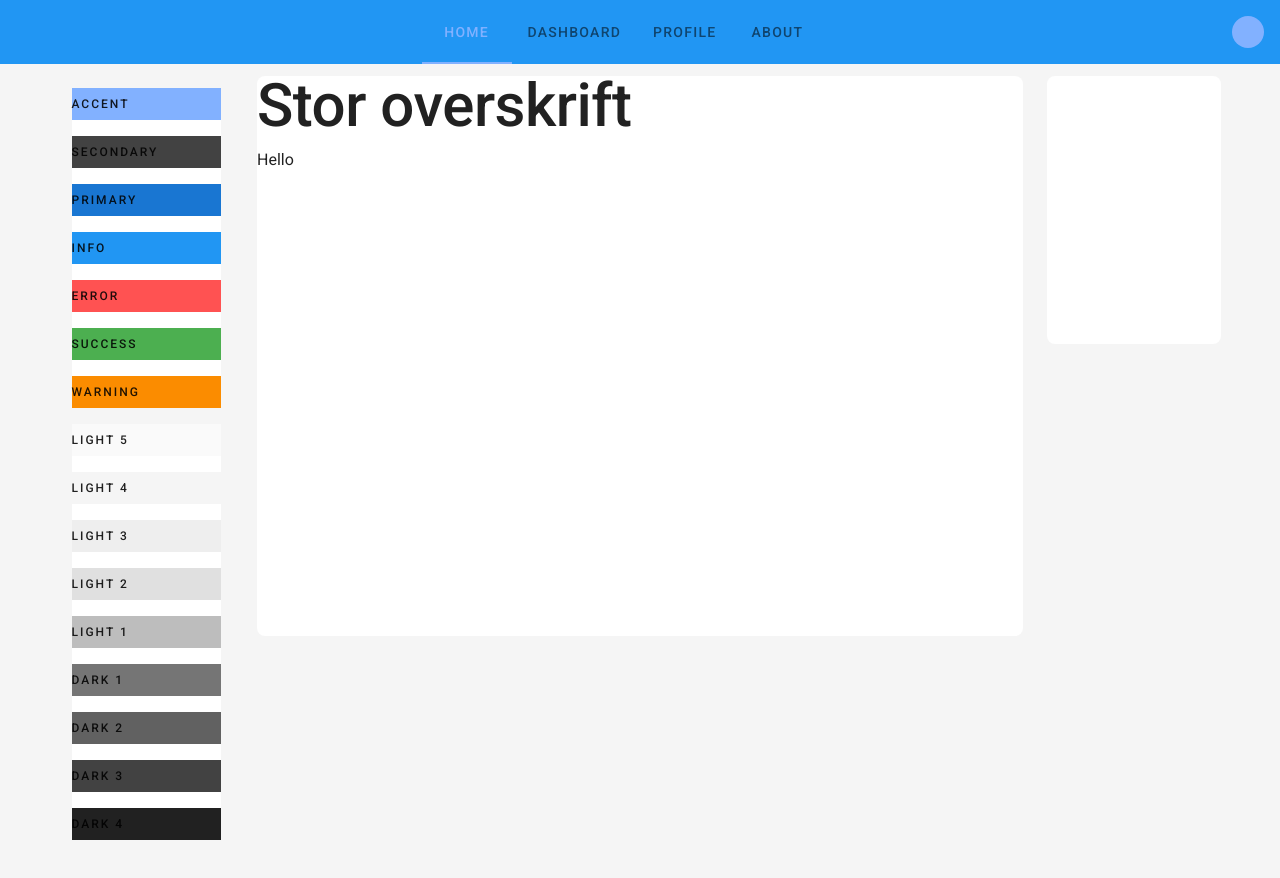
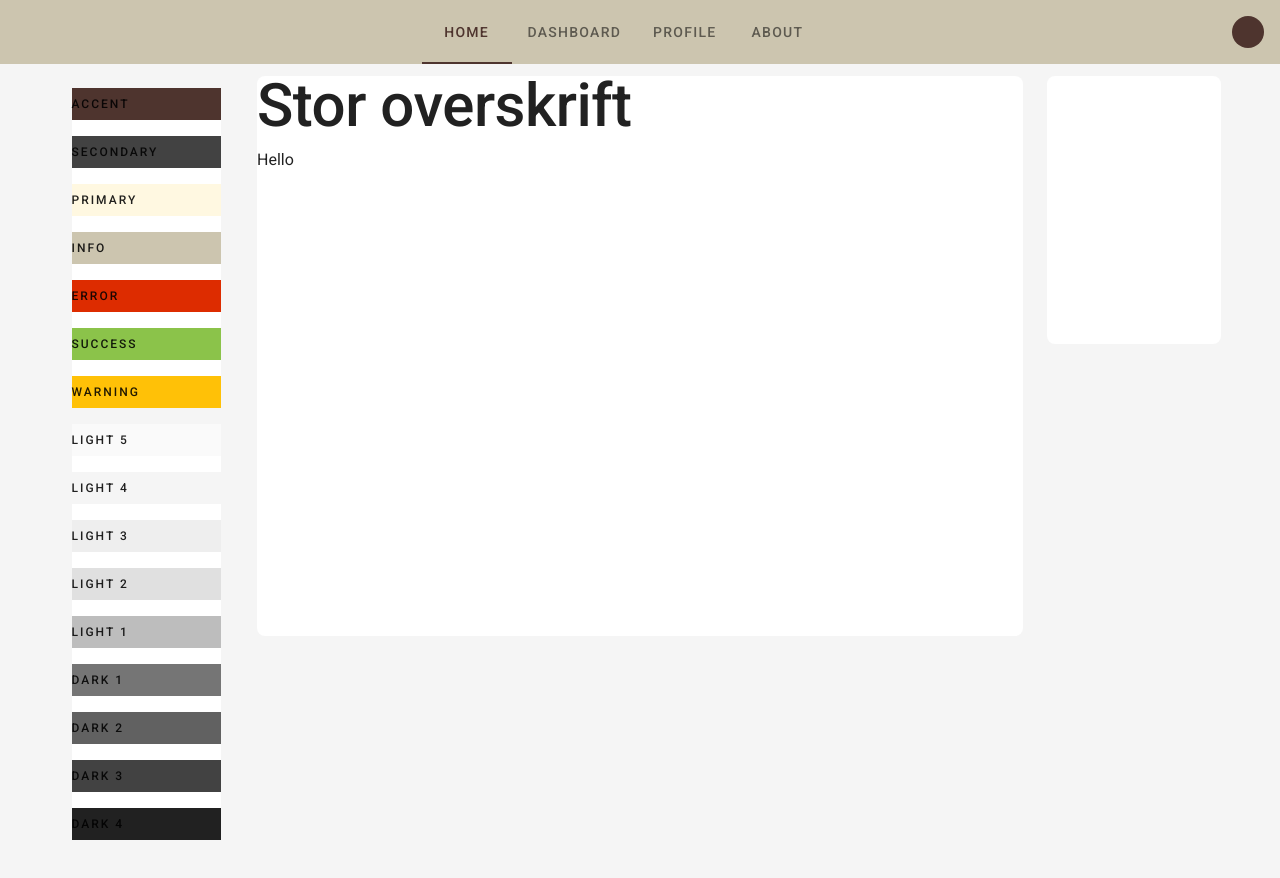
Before and after one commit to olavis/hello-vue, a Vue app: page / in a window 1280 px wide. Built offline with nearby package versions, Linux system fonts and the light colour scheme.

Commit message:
custom theme

```diff
--- a/src/plugins/vuetify.js
+++ b/src/plugins/vuetify.js
@@ -4,4 +4,26 @@ import Vuetify from 'vuetify/lib/framework';
 Vue.use(Vuetify);
 
 export default new Vuetify({
+    theme: {
+        themes: {
+            standard: {
+                primary: '#1976D2',
+                secondary: '#424242',
+                accent: '#82B1FF',
+                error: '#FF5252',
+                info: '#2196F3',
+                success: '#4CAF50',
+                warning: '#FFC107',
+            },
+            light: {
+                primary: '#FFF8E1',
+                secondary: '#424242',
+                accent: '#4E342E',
+                error: '#DD2C00',
+                info: '#CCC5AF',
+                success: '#8BC34A',
+                warning: '#FFC107',
+            }
+        }
+    }
 });
```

□ □ □

If a line in the records above contains the word "plugins", copy it.

Output
--- a/src/plugins/vuetify.js
+++ b/src/plugins/vuetify.js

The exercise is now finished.